Going through the entries below, find how many lines hold "cells", then give that number alone.

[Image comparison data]
########################################

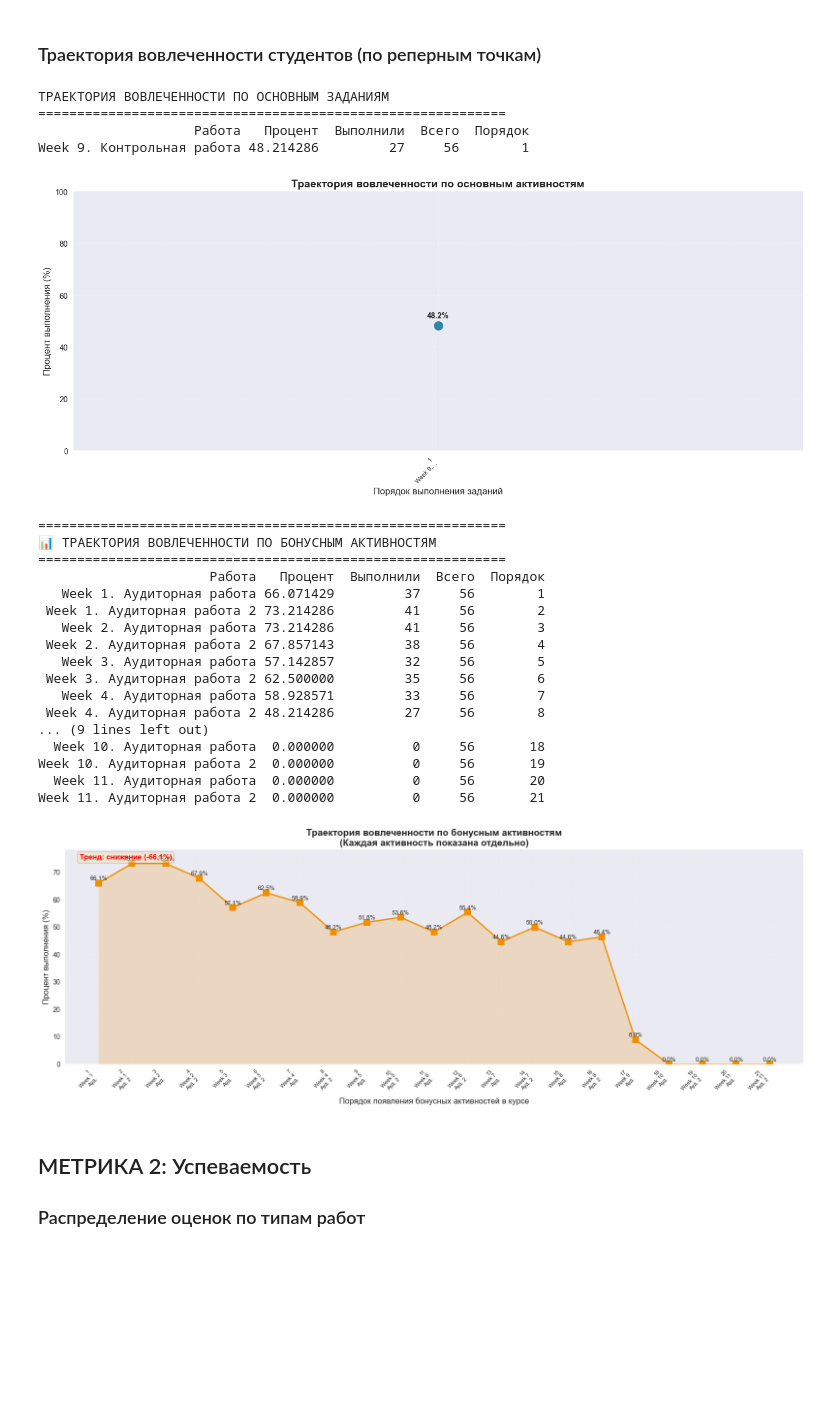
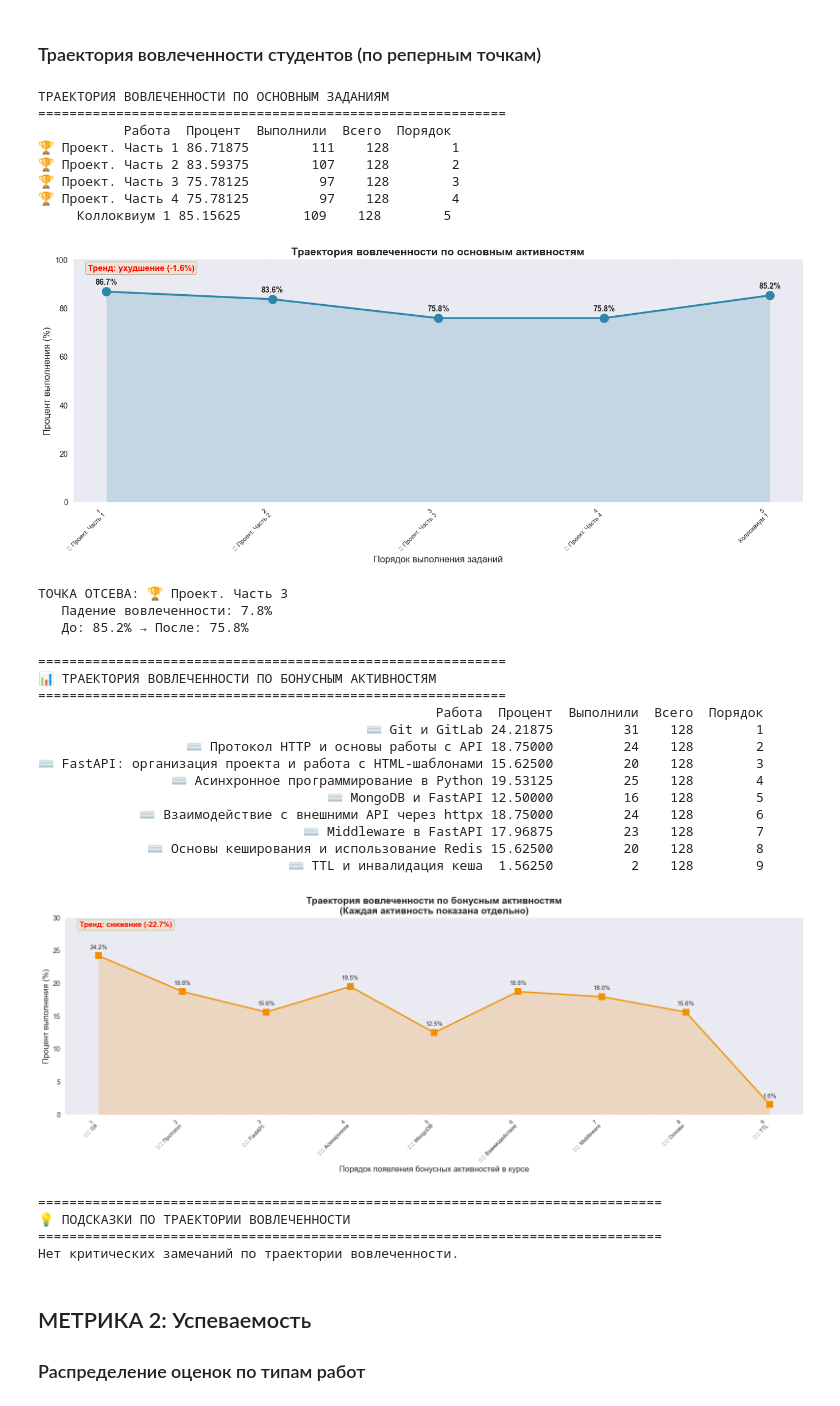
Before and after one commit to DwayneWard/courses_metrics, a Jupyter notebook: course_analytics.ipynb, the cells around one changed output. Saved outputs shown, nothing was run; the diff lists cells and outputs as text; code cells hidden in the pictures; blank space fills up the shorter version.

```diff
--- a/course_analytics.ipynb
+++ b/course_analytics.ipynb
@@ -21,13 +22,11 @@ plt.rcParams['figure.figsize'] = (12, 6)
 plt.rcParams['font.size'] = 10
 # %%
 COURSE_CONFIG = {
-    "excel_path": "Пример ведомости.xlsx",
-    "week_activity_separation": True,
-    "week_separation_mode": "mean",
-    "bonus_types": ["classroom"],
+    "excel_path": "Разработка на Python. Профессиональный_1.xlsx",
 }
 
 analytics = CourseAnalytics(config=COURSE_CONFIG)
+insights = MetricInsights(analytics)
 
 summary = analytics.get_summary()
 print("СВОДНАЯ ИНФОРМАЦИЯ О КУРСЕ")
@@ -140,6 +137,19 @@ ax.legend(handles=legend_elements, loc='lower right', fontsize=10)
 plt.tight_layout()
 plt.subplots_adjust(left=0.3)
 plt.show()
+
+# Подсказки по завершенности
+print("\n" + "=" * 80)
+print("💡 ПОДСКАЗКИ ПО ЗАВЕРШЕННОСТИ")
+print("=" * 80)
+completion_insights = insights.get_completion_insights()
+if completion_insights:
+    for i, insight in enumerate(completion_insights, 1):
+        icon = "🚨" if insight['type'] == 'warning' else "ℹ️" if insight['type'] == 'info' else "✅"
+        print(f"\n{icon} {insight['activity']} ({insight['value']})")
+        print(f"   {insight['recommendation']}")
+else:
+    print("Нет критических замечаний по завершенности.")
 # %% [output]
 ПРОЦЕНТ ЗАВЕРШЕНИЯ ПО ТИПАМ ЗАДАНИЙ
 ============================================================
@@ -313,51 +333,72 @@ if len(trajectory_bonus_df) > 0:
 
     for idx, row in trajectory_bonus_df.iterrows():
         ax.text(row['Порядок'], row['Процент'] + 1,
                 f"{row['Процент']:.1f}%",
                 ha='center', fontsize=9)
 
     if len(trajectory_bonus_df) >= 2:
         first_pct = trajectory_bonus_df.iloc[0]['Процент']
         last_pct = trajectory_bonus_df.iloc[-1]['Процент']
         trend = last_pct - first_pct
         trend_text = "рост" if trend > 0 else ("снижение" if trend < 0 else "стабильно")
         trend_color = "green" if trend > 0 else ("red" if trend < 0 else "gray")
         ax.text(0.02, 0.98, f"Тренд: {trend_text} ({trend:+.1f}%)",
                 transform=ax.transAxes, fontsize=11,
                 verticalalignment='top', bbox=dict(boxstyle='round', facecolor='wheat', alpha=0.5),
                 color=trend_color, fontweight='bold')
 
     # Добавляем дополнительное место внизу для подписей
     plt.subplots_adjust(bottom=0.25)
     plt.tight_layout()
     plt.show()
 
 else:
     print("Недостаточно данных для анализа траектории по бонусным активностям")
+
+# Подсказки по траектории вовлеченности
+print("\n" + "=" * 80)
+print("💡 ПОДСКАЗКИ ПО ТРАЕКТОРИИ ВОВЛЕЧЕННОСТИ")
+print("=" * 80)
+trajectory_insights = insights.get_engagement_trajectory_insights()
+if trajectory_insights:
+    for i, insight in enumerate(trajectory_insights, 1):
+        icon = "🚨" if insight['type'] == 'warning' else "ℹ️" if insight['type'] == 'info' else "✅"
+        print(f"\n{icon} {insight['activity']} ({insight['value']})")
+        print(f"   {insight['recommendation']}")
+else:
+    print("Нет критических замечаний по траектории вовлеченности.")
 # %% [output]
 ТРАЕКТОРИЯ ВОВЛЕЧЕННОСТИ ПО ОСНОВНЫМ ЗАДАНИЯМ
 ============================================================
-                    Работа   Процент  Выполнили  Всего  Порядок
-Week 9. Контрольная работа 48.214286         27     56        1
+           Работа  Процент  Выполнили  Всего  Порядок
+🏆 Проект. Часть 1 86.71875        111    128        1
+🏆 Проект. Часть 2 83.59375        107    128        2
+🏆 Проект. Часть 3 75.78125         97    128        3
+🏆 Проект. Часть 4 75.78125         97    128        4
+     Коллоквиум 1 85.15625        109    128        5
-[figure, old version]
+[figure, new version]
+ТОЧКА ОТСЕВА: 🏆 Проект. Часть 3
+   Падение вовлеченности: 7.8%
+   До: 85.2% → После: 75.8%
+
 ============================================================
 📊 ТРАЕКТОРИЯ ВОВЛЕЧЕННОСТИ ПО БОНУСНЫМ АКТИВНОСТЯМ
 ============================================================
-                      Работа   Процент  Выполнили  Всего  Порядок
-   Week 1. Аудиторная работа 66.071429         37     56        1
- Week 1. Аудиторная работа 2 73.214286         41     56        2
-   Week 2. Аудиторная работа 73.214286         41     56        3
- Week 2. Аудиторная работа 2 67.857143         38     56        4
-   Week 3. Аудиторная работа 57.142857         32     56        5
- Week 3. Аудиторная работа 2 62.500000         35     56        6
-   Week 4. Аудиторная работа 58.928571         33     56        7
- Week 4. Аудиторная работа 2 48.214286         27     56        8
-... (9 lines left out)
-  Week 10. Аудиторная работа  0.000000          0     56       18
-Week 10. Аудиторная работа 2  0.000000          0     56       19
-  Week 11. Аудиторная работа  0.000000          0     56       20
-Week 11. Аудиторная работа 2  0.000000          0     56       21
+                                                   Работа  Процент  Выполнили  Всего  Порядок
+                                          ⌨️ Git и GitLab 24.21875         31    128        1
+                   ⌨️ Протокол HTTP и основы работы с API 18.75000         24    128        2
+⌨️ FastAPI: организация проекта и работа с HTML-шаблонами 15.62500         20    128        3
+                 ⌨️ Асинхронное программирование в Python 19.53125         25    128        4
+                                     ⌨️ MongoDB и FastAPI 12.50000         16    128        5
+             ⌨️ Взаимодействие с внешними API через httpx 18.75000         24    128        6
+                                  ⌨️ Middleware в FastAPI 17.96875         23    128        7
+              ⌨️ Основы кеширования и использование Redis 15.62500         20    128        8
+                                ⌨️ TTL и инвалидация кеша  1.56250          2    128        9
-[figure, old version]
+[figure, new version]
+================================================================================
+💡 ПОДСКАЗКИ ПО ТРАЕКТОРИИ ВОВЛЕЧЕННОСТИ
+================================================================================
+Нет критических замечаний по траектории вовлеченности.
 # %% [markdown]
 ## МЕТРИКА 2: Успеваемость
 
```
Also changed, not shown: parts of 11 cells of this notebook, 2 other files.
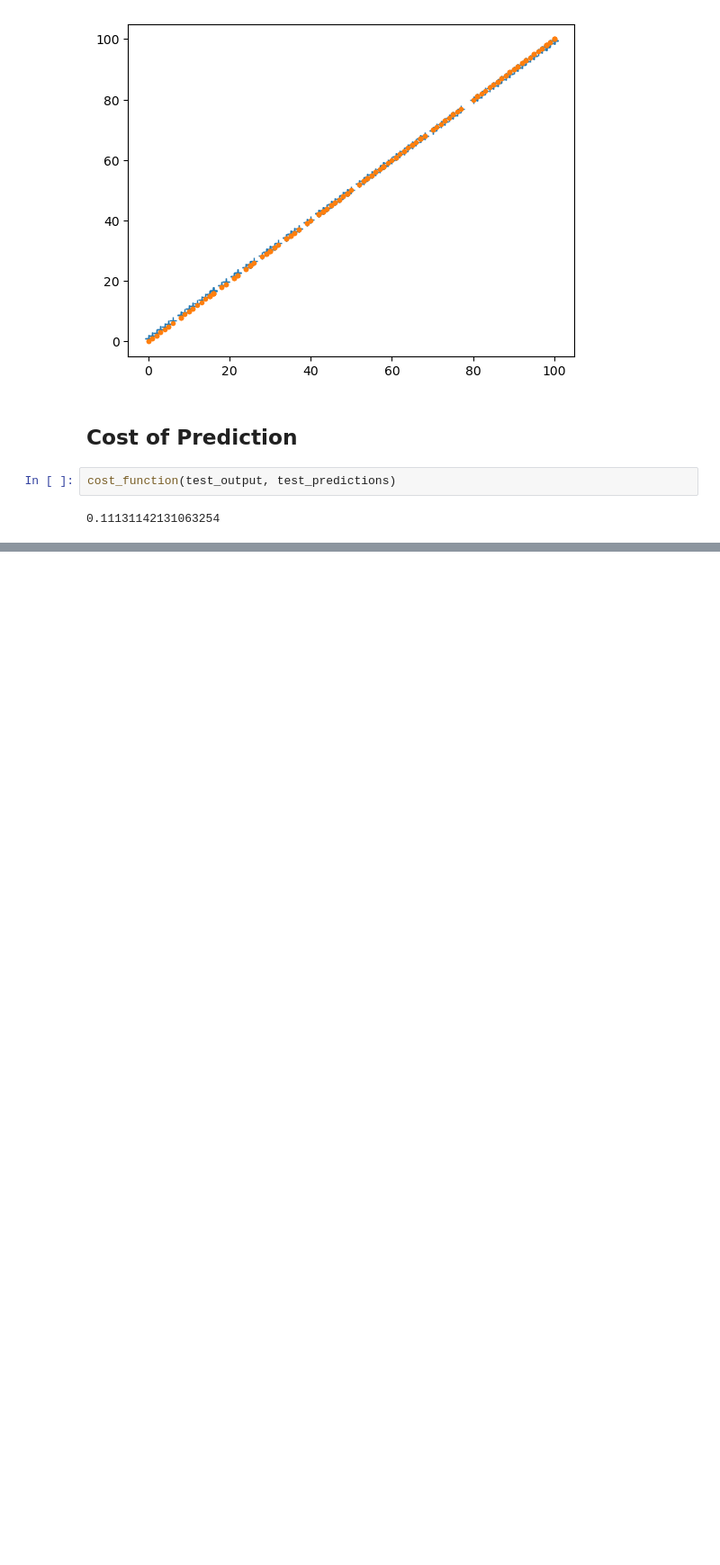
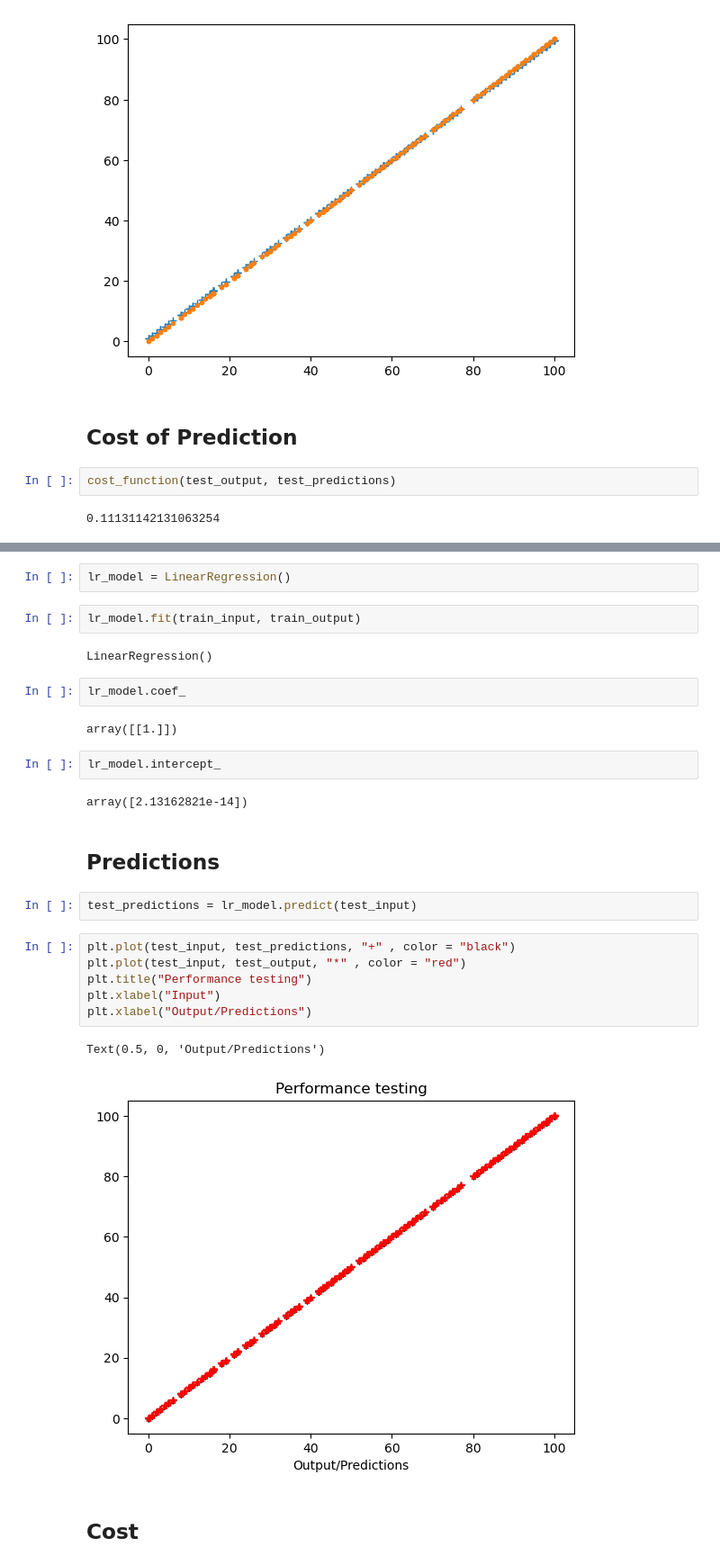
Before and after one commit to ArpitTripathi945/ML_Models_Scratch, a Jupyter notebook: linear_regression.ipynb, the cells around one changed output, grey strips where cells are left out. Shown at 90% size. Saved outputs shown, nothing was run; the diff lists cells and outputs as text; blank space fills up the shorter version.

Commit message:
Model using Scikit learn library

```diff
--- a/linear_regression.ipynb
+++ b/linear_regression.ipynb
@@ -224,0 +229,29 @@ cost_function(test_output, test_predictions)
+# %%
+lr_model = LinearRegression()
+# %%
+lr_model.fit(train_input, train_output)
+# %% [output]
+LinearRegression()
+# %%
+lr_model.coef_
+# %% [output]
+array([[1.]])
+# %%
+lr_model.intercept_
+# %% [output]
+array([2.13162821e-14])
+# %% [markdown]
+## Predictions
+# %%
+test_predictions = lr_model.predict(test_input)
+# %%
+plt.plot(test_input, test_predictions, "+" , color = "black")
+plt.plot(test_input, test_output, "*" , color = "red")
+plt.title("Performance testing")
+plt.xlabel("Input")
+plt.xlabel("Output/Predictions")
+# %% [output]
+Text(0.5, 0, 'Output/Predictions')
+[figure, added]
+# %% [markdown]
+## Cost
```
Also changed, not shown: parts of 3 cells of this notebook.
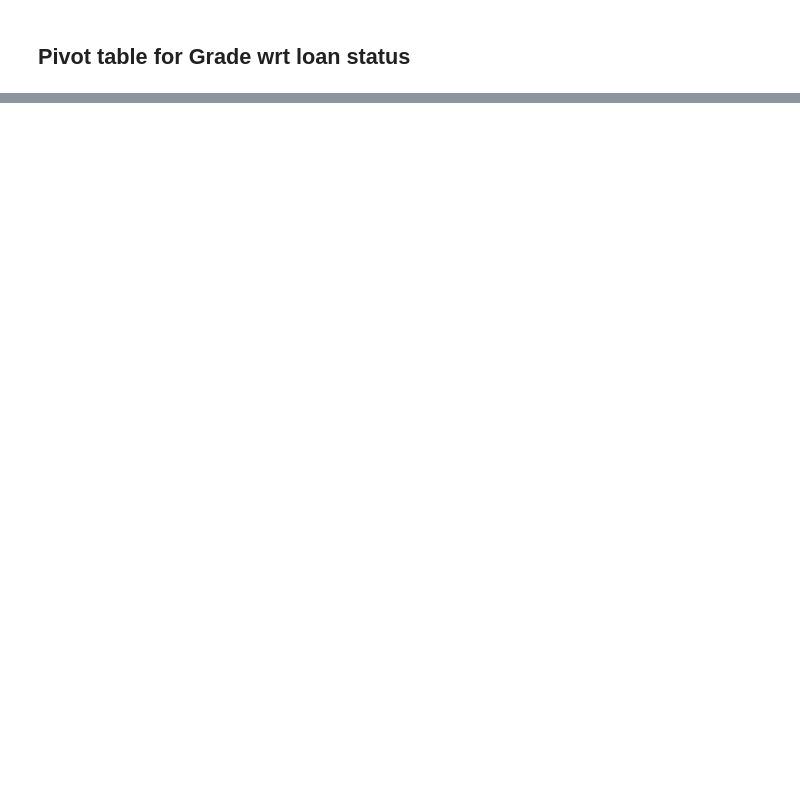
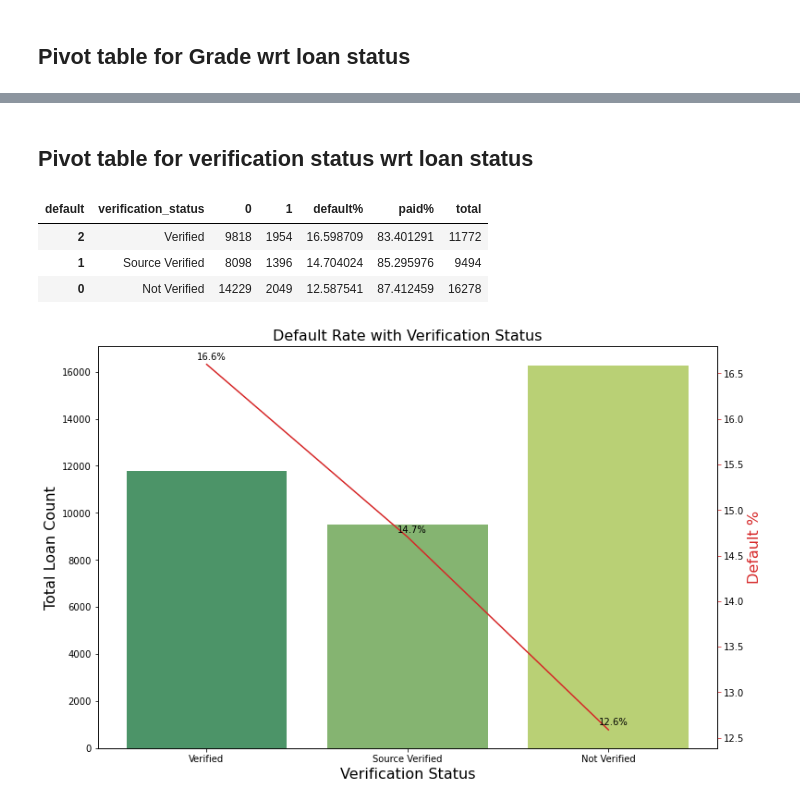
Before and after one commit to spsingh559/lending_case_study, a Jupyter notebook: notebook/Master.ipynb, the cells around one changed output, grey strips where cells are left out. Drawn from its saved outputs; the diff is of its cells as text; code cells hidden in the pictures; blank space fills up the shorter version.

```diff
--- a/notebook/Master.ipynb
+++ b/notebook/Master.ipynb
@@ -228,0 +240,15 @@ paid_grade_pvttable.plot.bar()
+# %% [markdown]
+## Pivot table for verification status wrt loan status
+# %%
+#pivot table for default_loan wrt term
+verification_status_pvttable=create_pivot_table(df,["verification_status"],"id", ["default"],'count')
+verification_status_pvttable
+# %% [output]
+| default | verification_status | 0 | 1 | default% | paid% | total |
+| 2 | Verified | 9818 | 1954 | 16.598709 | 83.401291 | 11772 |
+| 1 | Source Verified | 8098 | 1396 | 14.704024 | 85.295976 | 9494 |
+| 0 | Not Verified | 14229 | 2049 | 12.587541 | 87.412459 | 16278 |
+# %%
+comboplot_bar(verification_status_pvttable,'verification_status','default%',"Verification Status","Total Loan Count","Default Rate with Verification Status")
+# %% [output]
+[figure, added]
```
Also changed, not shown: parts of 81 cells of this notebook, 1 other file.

########################################

**Result of this exercise**
6